LB—Wisconsin needed to bring in players who could compete for playing time immediately at linebacker, despite have 12 linebackers returning in 2004 (scholarship and walk-on). With starters Alex Lewis and Jeff Mack and top reserve Kyle McCorison all departing, and enigmatic performances from incumbent drop linebackers LaMarr Watkins and Kareem Timbers, the Badgers were in need of quality players. They bring in four scholarship linebackers, none of whom will arrive with national fanfare. However, they were all highly productive and are very athletic players. Crooks could play at any position and Jammar Crane (Garland, Texas) will likely be right in the thick of things at eagle linebacker and rush end.
DB—Two of the potential linebackers—Walker and Nick Sutton (Detroit, Mich.)—could also end up at safety. The Badgers are also bringing in four cornerbacks, all exceptional athletes, but, then again, anything less at corner would be a disappointment. Wisconsin was obviously in need here after playing receiver Brandon Williams at corner in key situations and juggling other receivers on the roster— including Enrique Cook and Zach Hampton—over to defensive back, though neither played at the position. Brandon White and others were also tried defense during bowl practices.
DL—Yes, this is a very deep position, but the likely top six players next season are all seniors. The complete line coming in—tackles Gino Cruse and Nick Hayden, ends Mike Newkirk and Jason Chapman—certainly has potential.
Ah, yes, potential. It will be the most used word in the English language Wednesday. Just about every coach in the nation will be excited about and pleased with his class. Time, of course, will tell just how good the players are. How they were ranked as high school juniors and seniors is completely meaningless once they arrive on campus.
As is customary, few members of this year's class will avoid a redshirt this fall. The most likely to contribute right away:
Taylor Mehlhaff—As soon as he signs on the dotted line, he becomes the team's No. 1 kickoff man and will have a chance to earn the place kicking duties.
Jammar Crane—Linebacker will be a wide open derby and he has the speed and talent to at least contribute on special teams. The x-factor is his foot injury. If there is any hint of hesitation, he will redshirt in a heartbeat. But this kid is tough—he played throughout his sophomore year despite breaking his wrist three times.

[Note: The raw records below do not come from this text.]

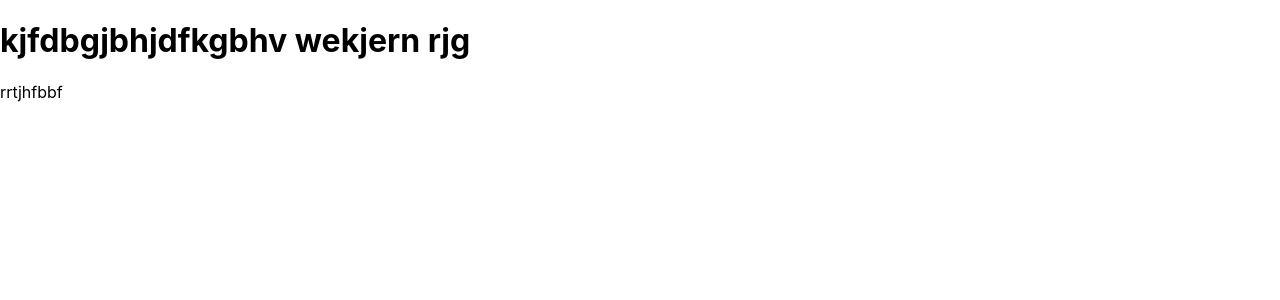
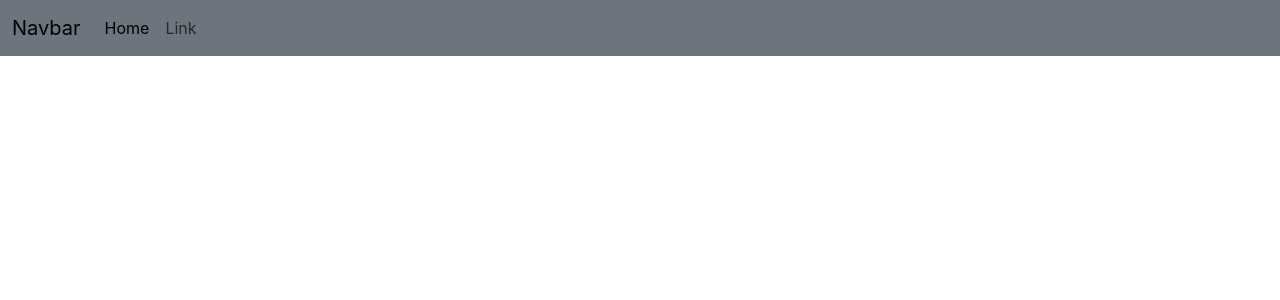
Before and after one commit to nitesh32/nit_folio, a React (Create React App) app: page / in a window 1280 px wide. Shown: the top 300 px of the page. Built offline with nearby package versions, Linux system fonts and the light colour scheme.

Commit message:
added nav bar

```diff
--- a/public/index.html
+++ b/public/index.html
@@ -15,6 +15,10 @@
       user's mobile device or desktop. See https://developers.google.com/web/fundamentals/web-app-manifest/
     -->
     <link rel="manifest" href="%PUBLIC_URL%/manifest.json" />
+
+    <link href="https://cdn.jsdelivr.net/npm/bootstrap@5.3.0/dist/css/bootstrap.min.css" rel="stylesheet" integrity="sha384-9ndCyUaIbzAi2FUVXJi0CjmCapSmO7SnpJef0486qhLnuZ2cdeRhO02iuK6FUUVM" crossorigin="anonymous">
+
+
     <!--
       Notice the use of %PUBLIC_URL% in the tags above.
       It will be replaced with the URL of the `public` folder during the build.
@@ -39,5 +43,6 @@
       To begin the development, run `npm start` or `yarn start`.
       To create a production bundle, use `npm run build` or `yarn build`.
     -->
+    <script src="https://cdn.jsdelivr.net/npm/bootstrap@5.3.0/dist/js/bootstrap.bundle.min.js" integrity="sha384-geWF76RCwLtnZ8qwWowPQNguL3RmwHVBC9FhGdlKrxdiJJigb/j/68SIy3Te4Bkz" crossorigin="anonymous"></script>
   </body>
 </html>
--- a/src/App.js
+++ b/src/App.js
@@ -1,14 +1,10 @@
-import logo from './logo.svg';
 import './App.css';
+import Bar from './components/Bar';
 
 function App() {
   return (
     <>
-    <h1>kjfdbgjbhjdfkgbhv
-      wekjern
-      rjg
-    </h1>
-    <p>rrtjhfbbf</p>
+    <Bar/>
     </>
   );
 }
--- /dev/null
+++ b/src/components/Bar.js
@@ -0,0 +1,38 @@
+import React from "react";
+
+export default function bar() {
+  return (
+    <nav className="navbar navbar-expand-lg bg-secondary ">
+      <div className="container-fluid">
+        <a className="navbar-brand" href="/">
+          Navbar
+        </a>
+        <button
+          className="navbar-toggler"
+          type="button"
+          data-bs-toggle="collapse"
+          data-bs-target="/navbarSupportedContent"
+          aria-controls="navbarSupportedContent"
+          aria-expanded="false"
+          aria-label="Toggle navigation"
+        >
+          <span className="navbar-toggler-icon"></span>
+        </button>
+        <div className="collapse navbar-collapse" id="navbarSupportedContent">
+          <ul className="navbar-nav me-auto mb-2 mb-lg-0">
+            <li className="nav-item">
+              <a className="nav-link active" aria-current="page" href="/">
+                Home
+              </a>
+            </li>
+            <li className="nav-item">
+              <a className="nav-link" href="/">
+                Link
+              </a>
+            </li>
+          </ul>
+        </div>
+      </div>
+    </nav>
+  );
+}
```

Bryan Savage/Sean Lewis—They each have stated they want to win the starting quarterback job as freshman (a forthcoming story on Lewis will quote him as saying that his goal is to win it by the end of the year). If that desire and confidence is still there a few weeks into practice, things could get interesting.

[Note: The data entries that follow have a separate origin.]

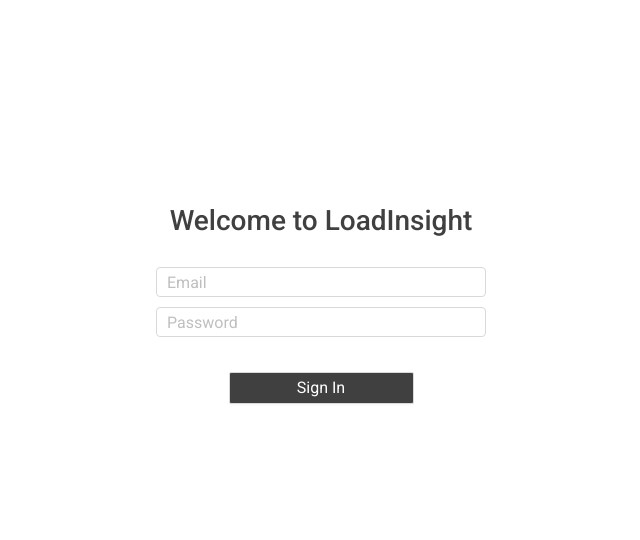
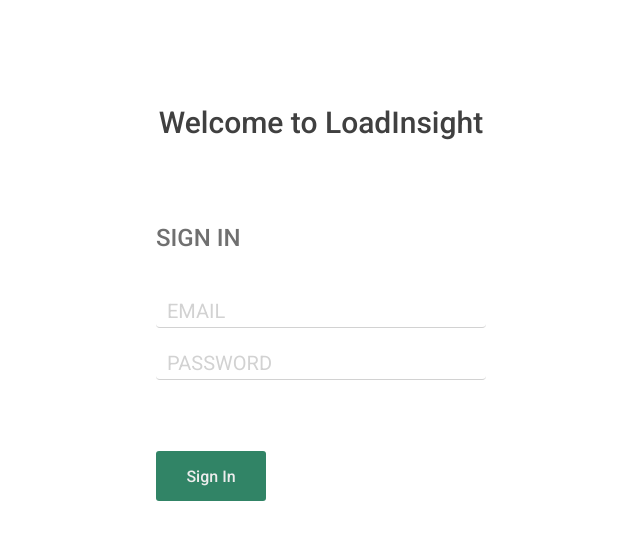
Before and after one commit to slacgismo/loadinsight-client, a React app: page /login in a window 1280 px wide. Shown: the whole page, without its empty margins (319-959 px from the left). Built offline with nearby package versions, Linux system fonts and the light colour scheme.

Commit message:
update login page

```diff
--- a/src/containers/login/index.js
+++ b/src/containers/login/index.js
@@ -1,5 +1,5 @@
 import React, { Component } from 'react';
-import { Input, Button } from 'antd';
+import { Input } from 'antd';
 import { connect } from 'react-redux';
 import { bindActionCreators } from 'redux';
 import { loginUser as loginUserAction } from 'actions/user';
@@ -37,24 +37,35 @@
 
   onLoginClicked() {
     const { email, password } = this.state;
-    const { loginUser } = this.props;
+    const { loginUser, isLoggingIn } = this.props;
 
-    loginUser(email, password);
+    if (!isLoggingIn) {
+      loginUser(email, password);
+    }
   }
 
   render() {
+    const { loginError } = this.props;
+    const errorStyle = loginError ? styles.active : styles.inactive;
+
     return (
       <div className={styles.root}>
         <div className={styles.header}>Welcome to LoadInsight</div>
-        <div>
-          <Input className={styles.textField} placeholder="Email" onChange={this.onEmailChanged} />
+        <div className={styles.form}>
+          <div className={styles.title}>Sign In</div>
+          <div>
+            <Input className={styles.textField} placeholder="EMAIL" onChange={this.onEmailChanged} />
+          </div>
+          <div>
+            <Input type="password" className={styles.textField} placeholder="PASSWORD" onChange={this.onPasswordChanged} />
+          </div>
+          <div className={`${styles.error} ${errorStyle}`}>
+            Invalid credentials entered.
+          </div>
+          <div className={styles.button} role="button" tabIndex={0} onClick={this.onLoginClicked} onKeyPress={this.onLoginClicked}>
+            Sign In
+          </div>
         </div>
-        <div>
-          <Input type="password" className={styles.textField} placeholder="Password" onChange={this.onPasswordChanged} />
-        </div>
-        <Button className={styles.button} htmlType="submit" onClick={this.onLoginClicked}>
-          Sign In
-        </Button>
       </div>
     );
   }
@@ -66,14 +77,20 @@
   }).isRequired,
   loginUser: PropTypes.func.isRequired,
   userProfile: PropTypes.shape({}),
+  isLoggingIn: PropTypes.bool,
+  loginError: PropTypes.node,
 };
 
 Login.defaultProps = {
   userProfile: undefined,
+  isLoggingIn: false,
+  loginError: undefined,
 };
 
 const mapStateToProps = (state) => ({
   userProfile: state.user.profile,
+  isLoggingIn: state.user.isLoggingIn,
+  loginError: state.user.loginError,
 });
 
 const mapDispatch = (dispatch) => bindActionCreators({
--- a/src/containers/login/index.module.css
+++ b/src/containers/login/index.module.css
@@ -1,38 +1,77 @@
 
 
 .root {
+    width: 100%;
+    height: 100vh;
     text-align: center;
-    margin-top: 200px;
 }
 
 .header {
     font-family: Roboto, serif;
-    font-size: 28px;
+    font-size: 30px;
     font-weight: 500;
     color: #404040;
-    margin-bottom: 25px;
+    padding-top: 100px;
+}
+
+.form {
+    width: 390px;
+    padding: 30px;
+    margin: 45px auto 0px auto;
+    background-color: #fff;
+    text-align: left;
+}
+
+.form .title {
+    font-family: Roboto, serif;
+    font-weight: 500;
+    font-size: 24px;
+    color: #707070;
+    text-transform: uppercase;
+    margin-bottom: 40px;
 }
 
 .textField {
     width: 330px;
-    height: 30px;
     font-family: Roboto, serif;
-    font-size: 16px;
-    padding-left: 10px;
-    color: #404040;
-    margin-bottom: 10px;
+    font-size: 20px;
+    color: #707070;
+    border: none;
+    padding-bottom: 5px;
+    border-bottom: 1px solid #D2D2D2;
+}
+
+.textField::placeholder {
+    color: #D2D2D2;
+    opacity: 1;
+}
+
+.textField:first-child {
+    margin-bottom: 20px;
+}
+
+.error {
+    font-family: Roboto, serif;
+    font-size: 14px;
+    color: #FF511B;
+    opacity: 0;
+}
+
+.error.active {
+    opacity: 1;
 }
 
 .button {
-    width: 185px;
-    height: 32px;
+    width: 110px;
+    height: 50px;
     font-family: Roboto, serif;
+    font-weight: 500;
     font-size: 16px;
-    color: #fff;
-    background-color: #404040;
-    display: inline-block;
-    border-radius: 2px;
-    margin-top: 25px;
+    color: #EDEDED;
+    background-color: #318466;
+    border-radius: 3px;
     cursor: pointer;
-    border-radius: 2px;
+    text-align: center;
+    padding-top: 14px;
+    margin-top: 30px;
 }
--- a/src/index.css
+++ b/src/index.css
@@ -1,5 +1,6 @@
 html {
   box-sizing: border-box;
+  background-color: #f7f7f7;
 }
 *, *:before, *:after {
   box-sizing: inherit;
--- a/src/reducers/user.js
+++ b/src/reducers/user.js
@@ -25,13 +25,13 @@
     case LOGIN_USER_COMPLETED:
       Auth.loginUser(action.payload);
       return {
-        ...state,
+        ...DEFAULT_STATE,
         profile: Auth.getUser(),
       };
     case LOGIN_USER_FAILED:
       return {
         ...DEFAULT_STATE,
-        error: action.payload,
+        loginError: action.payload,
       };
     case LOGOUT_USER:
       Auth.logoutUser();
```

Allen Langford/Jameson Davis/Antonio Freeman—Any player who can run and hit has a chance to fill a role early, as Johnny White and Roderick Rogers did last season, providing depth at defensive back and help on special teams. Ideally, a player in that situation would be redshirted, but any of these athletes could fill a need. Again, the team was obviously uncomfortable with its cornerback play last year. If Brett Bell does not come back completely healthy and Chuckie Cowans and Levonne Rowan do not exhibit improvement, the door will be wide open.
Any player, of course, can rise up and win a spot, especially if they have a skill that can be used immediately—say Marcus Randle El as a spot player at quarterback or receiver or Dave Peck as a long snapper if Matt Katula gets hurt? The defensive linemen would stand a chance to be productive as freshmen, but linemen in particular could use the extra time in the weight room, especially with so much talent in front of them.
Plenty of talent, plenty of expectations, but this is recruiting after all.
Only one thing is for certain—the best judge is time.